→ **Excerpted data**:
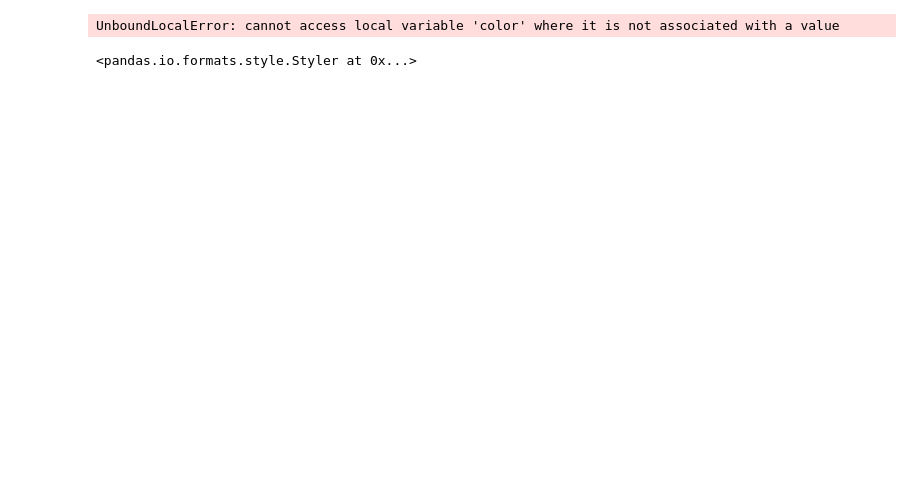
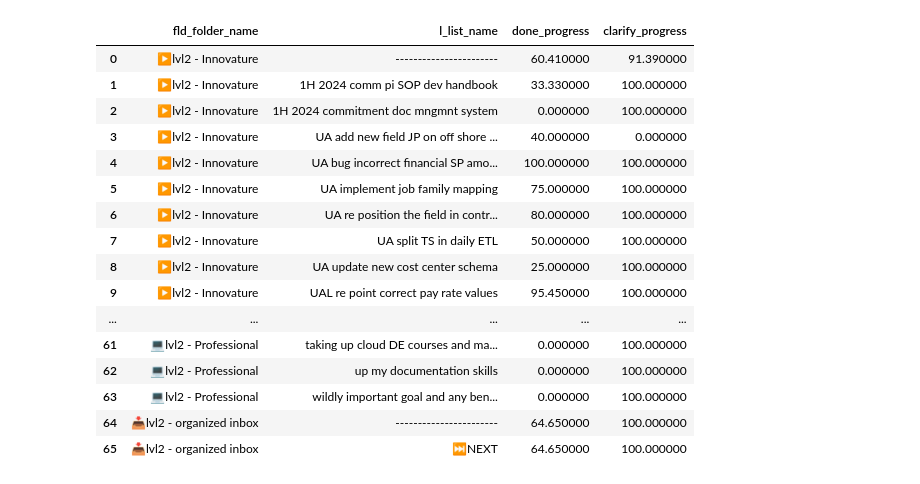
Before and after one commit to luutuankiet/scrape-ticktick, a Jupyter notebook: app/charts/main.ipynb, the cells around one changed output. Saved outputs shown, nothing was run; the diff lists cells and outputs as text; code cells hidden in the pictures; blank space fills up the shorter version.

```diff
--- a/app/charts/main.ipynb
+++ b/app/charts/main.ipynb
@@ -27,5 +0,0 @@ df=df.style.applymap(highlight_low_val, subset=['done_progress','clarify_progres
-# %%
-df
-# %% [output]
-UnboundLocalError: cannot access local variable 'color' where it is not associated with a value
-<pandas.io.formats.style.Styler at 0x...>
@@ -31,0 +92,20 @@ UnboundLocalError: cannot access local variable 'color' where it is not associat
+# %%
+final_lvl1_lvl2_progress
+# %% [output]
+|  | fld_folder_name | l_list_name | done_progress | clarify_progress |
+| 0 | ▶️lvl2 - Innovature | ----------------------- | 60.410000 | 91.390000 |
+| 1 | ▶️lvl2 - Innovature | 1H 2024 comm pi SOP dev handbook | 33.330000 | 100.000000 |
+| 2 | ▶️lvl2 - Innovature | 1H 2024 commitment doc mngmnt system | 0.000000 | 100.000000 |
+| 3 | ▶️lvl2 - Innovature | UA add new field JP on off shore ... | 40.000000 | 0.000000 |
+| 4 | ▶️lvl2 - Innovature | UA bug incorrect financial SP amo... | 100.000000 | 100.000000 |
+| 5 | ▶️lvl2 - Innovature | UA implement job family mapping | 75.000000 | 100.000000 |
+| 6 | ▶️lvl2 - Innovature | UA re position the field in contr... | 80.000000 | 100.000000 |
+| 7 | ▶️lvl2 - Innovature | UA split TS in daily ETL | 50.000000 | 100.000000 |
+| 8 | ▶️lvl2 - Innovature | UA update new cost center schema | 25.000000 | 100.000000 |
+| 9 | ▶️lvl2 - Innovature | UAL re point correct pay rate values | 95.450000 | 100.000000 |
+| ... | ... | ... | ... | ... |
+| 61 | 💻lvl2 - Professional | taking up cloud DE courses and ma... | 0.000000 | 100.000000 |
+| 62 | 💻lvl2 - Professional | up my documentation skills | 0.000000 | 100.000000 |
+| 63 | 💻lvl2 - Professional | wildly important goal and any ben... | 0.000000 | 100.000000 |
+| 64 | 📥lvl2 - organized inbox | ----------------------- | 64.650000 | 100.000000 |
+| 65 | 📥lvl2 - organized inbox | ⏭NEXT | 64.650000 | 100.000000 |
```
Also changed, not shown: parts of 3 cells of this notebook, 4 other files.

---

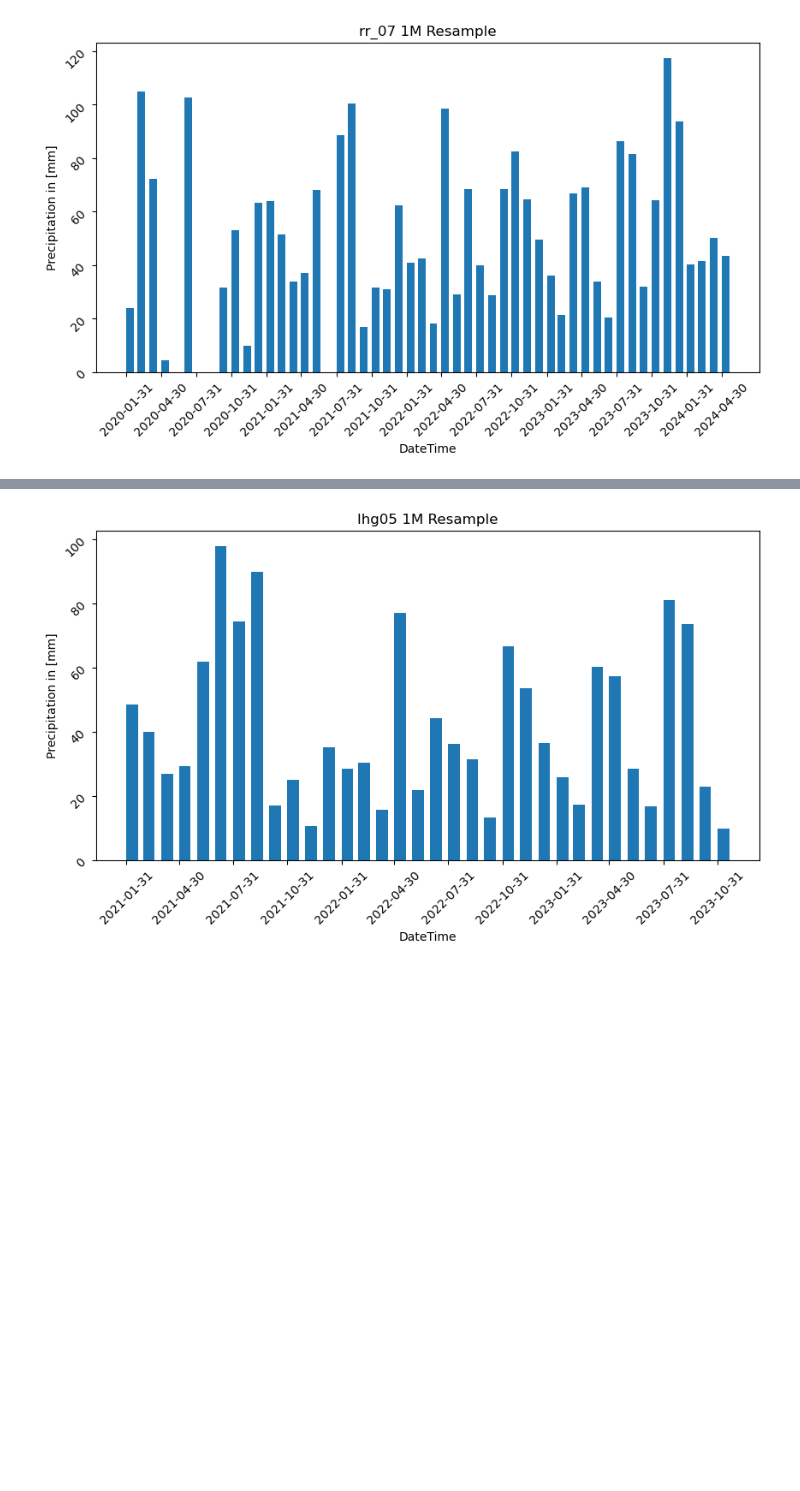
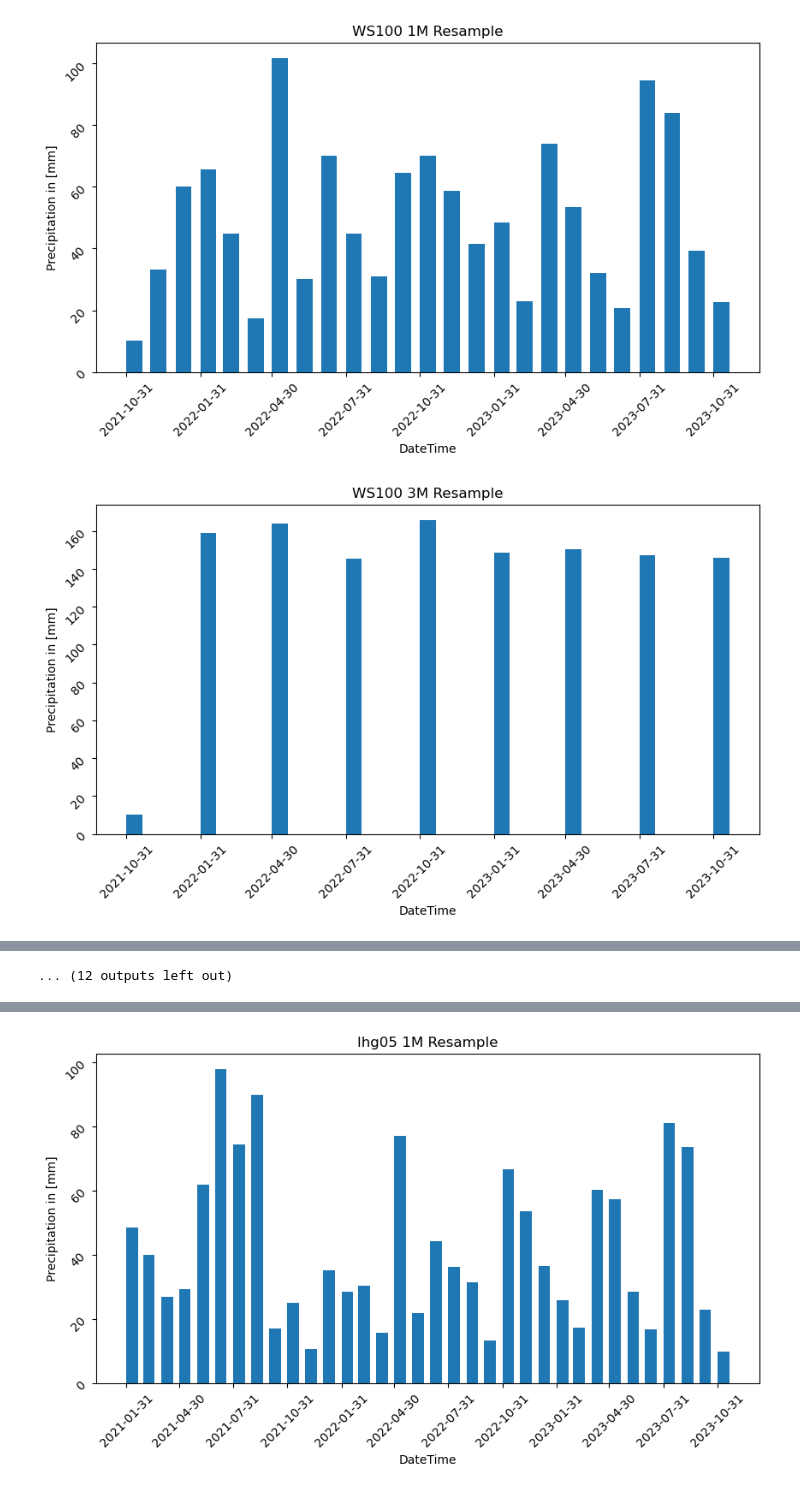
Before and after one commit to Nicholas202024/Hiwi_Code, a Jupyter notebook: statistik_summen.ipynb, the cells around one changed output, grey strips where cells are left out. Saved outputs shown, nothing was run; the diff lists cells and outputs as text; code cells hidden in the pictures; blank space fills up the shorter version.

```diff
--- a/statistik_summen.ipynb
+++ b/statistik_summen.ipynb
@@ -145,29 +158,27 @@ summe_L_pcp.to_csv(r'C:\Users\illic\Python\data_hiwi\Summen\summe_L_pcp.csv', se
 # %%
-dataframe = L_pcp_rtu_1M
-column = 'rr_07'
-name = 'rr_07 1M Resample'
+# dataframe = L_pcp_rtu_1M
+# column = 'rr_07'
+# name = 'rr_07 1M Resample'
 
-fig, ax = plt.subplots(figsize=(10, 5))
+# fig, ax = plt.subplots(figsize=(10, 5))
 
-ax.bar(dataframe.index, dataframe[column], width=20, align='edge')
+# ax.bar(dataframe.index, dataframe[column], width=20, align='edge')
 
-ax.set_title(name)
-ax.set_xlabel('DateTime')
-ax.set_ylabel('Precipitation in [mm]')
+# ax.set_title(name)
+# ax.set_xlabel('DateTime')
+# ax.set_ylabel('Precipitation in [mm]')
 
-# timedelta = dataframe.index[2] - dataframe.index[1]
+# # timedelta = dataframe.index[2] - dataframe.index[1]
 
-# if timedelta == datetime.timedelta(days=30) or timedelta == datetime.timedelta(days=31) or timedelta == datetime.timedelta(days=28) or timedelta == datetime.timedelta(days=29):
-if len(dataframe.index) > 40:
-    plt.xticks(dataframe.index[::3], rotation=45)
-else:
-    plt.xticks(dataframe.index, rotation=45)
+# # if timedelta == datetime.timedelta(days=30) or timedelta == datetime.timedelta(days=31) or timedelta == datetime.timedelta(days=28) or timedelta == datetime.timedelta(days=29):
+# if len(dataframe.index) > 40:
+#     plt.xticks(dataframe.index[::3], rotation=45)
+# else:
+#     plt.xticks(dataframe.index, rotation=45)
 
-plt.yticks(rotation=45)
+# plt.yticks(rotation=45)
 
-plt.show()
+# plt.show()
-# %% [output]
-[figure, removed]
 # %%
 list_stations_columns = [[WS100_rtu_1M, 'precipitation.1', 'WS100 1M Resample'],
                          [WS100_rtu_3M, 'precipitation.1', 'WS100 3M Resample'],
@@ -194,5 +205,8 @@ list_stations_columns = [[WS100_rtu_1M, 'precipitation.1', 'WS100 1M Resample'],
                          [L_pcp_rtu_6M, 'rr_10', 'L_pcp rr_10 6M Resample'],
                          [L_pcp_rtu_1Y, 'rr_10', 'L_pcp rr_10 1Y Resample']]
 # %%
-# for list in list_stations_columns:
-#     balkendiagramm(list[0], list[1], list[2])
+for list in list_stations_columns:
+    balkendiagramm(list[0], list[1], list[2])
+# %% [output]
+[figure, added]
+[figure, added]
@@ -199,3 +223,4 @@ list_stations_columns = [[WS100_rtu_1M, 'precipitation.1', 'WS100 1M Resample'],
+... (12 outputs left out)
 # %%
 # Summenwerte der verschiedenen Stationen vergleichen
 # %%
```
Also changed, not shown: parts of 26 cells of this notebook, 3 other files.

==

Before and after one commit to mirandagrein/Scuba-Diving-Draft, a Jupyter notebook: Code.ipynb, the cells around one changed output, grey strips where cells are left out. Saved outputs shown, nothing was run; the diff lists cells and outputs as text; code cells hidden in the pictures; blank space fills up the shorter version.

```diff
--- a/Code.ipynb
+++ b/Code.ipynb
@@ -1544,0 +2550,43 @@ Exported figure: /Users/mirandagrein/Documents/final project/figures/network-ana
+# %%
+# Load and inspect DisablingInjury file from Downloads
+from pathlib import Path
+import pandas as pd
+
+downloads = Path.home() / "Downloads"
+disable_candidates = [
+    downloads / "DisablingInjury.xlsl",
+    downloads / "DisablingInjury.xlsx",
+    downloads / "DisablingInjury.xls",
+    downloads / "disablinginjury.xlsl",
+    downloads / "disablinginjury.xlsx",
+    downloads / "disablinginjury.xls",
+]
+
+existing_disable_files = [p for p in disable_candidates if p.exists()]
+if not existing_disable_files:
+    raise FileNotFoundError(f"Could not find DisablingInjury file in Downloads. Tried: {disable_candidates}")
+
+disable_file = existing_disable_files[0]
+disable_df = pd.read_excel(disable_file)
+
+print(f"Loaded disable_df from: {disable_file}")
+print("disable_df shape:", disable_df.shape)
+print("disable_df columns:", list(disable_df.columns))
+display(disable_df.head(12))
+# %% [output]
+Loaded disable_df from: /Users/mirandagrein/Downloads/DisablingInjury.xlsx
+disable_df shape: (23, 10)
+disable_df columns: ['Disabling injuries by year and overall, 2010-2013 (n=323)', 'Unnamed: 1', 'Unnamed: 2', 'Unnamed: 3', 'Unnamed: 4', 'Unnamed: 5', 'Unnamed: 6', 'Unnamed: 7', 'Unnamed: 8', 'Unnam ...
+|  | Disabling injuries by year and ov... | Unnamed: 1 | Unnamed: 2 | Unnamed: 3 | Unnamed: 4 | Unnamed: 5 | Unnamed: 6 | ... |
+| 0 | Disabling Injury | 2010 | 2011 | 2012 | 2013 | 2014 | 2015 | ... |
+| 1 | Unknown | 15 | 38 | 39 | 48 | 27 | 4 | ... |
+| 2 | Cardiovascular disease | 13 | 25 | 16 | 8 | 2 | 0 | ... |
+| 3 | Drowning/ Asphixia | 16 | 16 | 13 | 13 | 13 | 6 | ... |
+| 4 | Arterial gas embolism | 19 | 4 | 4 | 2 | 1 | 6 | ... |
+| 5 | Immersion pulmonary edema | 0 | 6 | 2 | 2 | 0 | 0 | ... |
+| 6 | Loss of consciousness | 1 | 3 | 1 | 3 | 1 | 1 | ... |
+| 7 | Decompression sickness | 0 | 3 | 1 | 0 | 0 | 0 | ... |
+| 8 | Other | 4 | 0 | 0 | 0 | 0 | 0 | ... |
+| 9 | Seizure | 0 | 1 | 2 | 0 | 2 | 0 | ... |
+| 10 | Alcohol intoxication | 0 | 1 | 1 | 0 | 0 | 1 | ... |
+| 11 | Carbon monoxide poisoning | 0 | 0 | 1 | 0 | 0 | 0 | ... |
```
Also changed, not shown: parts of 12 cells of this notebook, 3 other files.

→ **Task to carry out**: Above are some records. Copy each of their lines that holds the string "pandas".

→ **Response area**:
-<pandas.io.formats.style.Styler at 0x...>
+import pandas as pd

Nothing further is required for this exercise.